"My entire family had to leave their homes in the western part of the city and seek shelter in other areas. When they returned on Friday, hours after the ceasefire came into effect, they found their street destroyed although their house remained intact," he says.
S. a 30-year-old man living in Jabalia refugee camp in the northern part of the Strip, says Gaza had just begun to recover from a 2014 war, the third since 2008, when the latest fighting began.
"We have now been set back seven years and people have lost all hope," S. says.
"I wish [Prime Minister Benjamin] Netanyahu would understand he must help the simple people financially and not Hamas," he says.
"Not all Gaza residents support Hamas. We have been forced into this war."
Civilian projects were started following the 51-day war in 2014, including the construction of a hospital near the Erez Crossing between Israel and Gaza.
The medical center, which was being built by an American organization, contained advanced technological equipment never before seen in the Strip.
Israel had also approved the construction of a gas pipeline to supply Gaza's only power station with fuel, a move that would have ensured an uninterrupted flow of electricity to Gazan homes.
During the recent fighting, electricity was available for no more than four hours a day, severely curtailing the supply of water that is electrically operated.
Now Gaza residents fear that such vital infrastructure programs will be postponed and that huge inputs of financial aid will be needed to rebuild the Strip after the massive destruction caused by IDF strikes an effort that would last for years.
On Saturday, Hamas leader Yahya Sinwar emerged from his underground bunker to tour the streets of Gaza City.

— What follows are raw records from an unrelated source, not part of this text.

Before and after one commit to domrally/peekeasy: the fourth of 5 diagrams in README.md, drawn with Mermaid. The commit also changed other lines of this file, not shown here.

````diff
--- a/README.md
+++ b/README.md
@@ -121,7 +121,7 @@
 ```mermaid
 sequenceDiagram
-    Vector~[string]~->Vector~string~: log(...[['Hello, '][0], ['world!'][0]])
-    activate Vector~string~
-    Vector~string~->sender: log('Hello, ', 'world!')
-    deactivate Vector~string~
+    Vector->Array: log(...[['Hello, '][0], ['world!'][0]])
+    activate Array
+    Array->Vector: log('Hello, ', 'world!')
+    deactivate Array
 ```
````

He did not make a victory speech and was seen to have only a small number of civilians rallying in his support.